• TASK STATEMENT
Pull every line of the entries that has the word "fill".

━━━━━ LISTED RECORDS

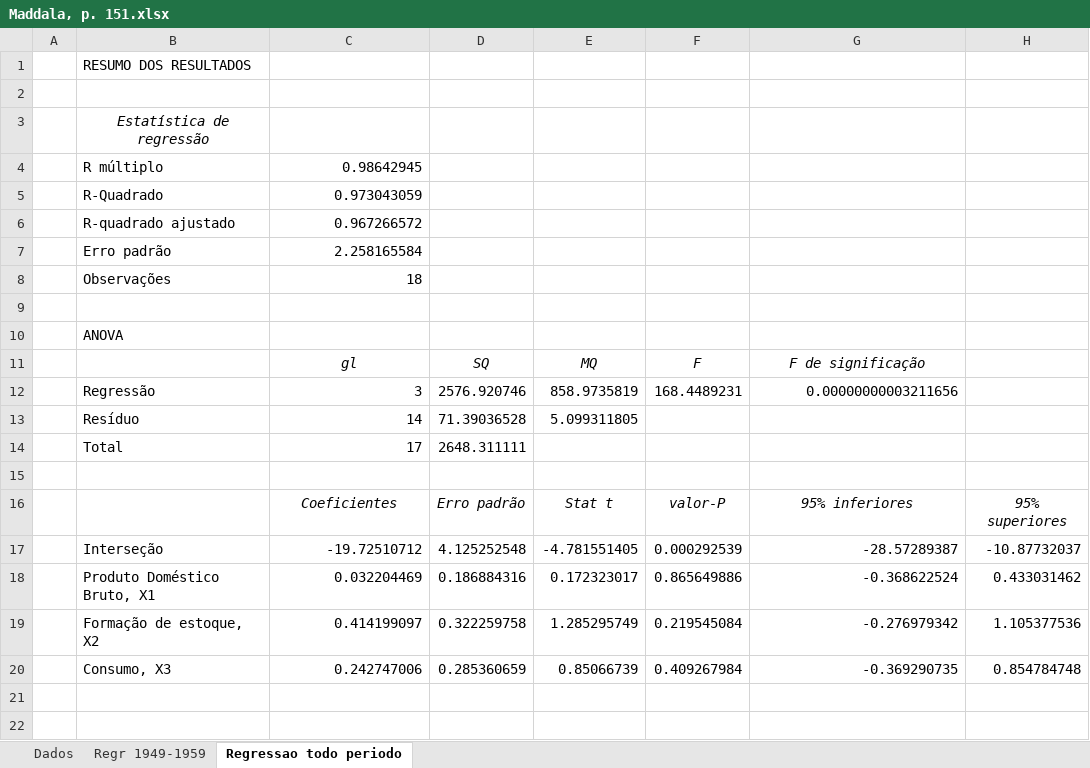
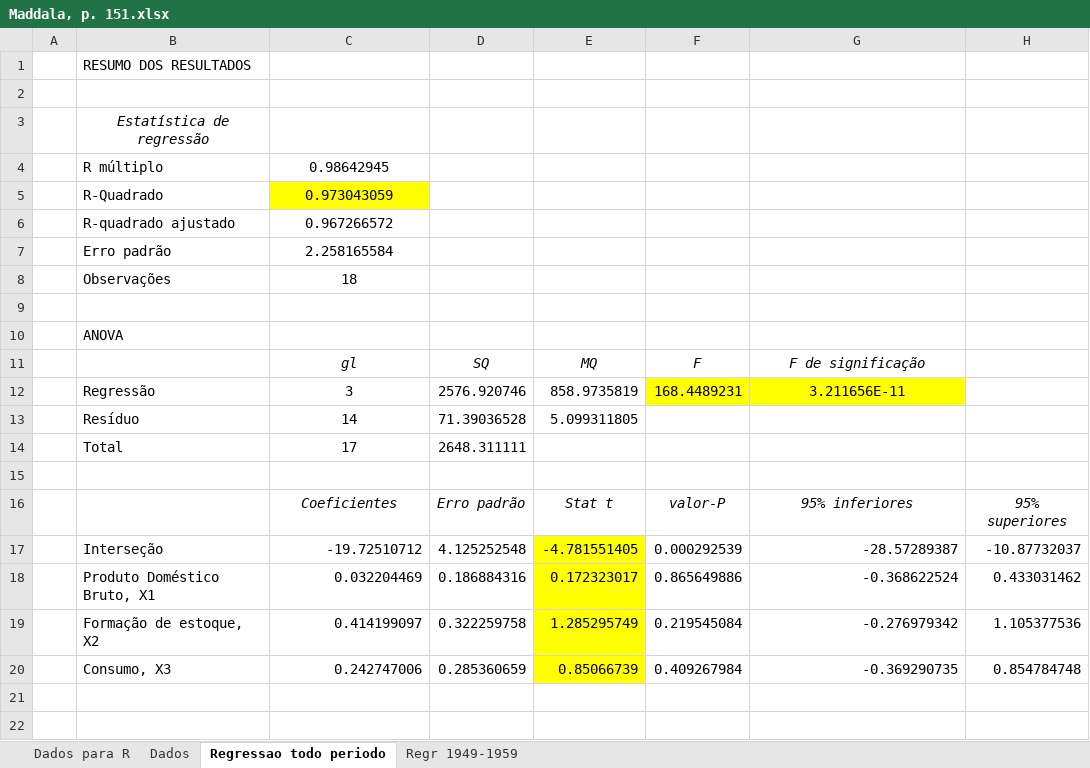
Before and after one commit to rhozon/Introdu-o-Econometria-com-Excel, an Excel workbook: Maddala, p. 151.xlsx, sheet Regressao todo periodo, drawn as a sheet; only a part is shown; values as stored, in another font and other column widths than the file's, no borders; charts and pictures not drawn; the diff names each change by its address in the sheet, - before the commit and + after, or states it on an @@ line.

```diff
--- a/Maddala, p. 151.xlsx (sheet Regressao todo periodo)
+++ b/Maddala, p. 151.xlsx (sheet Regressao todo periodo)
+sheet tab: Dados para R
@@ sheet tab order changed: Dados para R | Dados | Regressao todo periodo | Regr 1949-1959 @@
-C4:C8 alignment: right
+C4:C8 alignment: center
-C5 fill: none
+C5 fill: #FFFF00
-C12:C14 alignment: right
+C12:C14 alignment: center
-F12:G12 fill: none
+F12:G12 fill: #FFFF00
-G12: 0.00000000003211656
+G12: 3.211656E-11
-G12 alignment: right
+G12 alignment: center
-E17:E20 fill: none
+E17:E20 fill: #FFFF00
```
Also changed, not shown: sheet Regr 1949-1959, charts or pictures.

━━━━━━━━━━
━━━━━ LISTED RECORDS

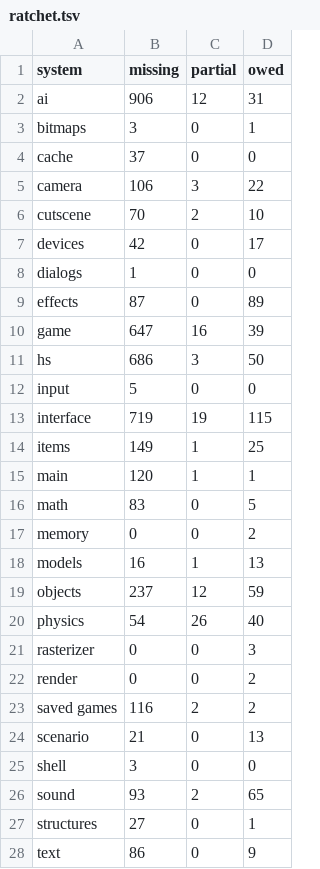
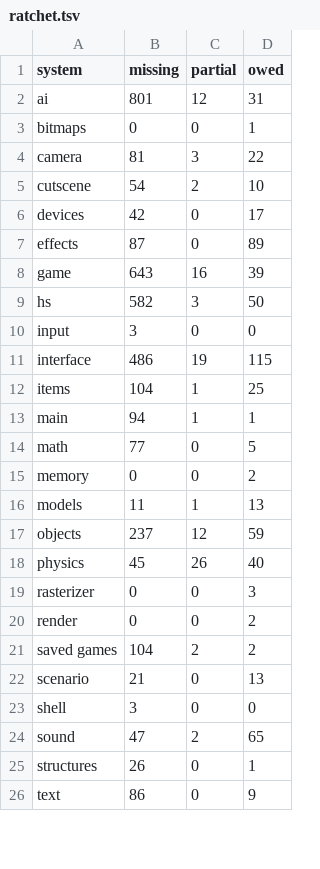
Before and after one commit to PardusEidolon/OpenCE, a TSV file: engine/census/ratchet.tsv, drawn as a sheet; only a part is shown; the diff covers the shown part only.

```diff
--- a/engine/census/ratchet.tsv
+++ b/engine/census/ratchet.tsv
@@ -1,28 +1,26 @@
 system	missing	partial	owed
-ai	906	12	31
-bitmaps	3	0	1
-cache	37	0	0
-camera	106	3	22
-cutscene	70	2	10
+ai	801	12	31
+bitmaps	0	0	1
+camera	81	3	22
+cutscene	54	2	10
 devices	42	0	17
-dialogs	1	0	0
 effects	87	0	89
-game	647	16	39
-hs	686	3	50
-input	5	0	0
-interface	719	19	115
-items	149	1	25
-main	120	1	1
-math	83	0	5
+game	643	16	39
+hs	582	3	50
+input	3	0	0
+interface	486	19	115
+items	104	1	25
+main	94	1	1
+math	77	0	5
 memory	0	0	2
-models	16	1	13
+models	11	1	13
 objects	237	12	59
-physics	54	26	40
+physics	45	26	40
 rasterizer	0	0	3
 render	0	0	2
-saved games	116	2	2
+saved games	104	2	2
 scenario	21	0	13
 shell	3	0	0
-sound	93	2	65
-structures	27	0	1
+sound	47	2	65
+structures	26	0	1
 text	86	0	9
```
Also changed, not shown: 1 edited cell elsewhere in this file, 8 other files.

━━━━━━━━━━

• FINISHED TASK
-C5 fill: none
+C5 fill: #FFFF00
-F12:G12 fill: none
+F12:G12 fill: #FFFF00
-E17:E20 fill: none
+E17:E20 fill: #FFFF00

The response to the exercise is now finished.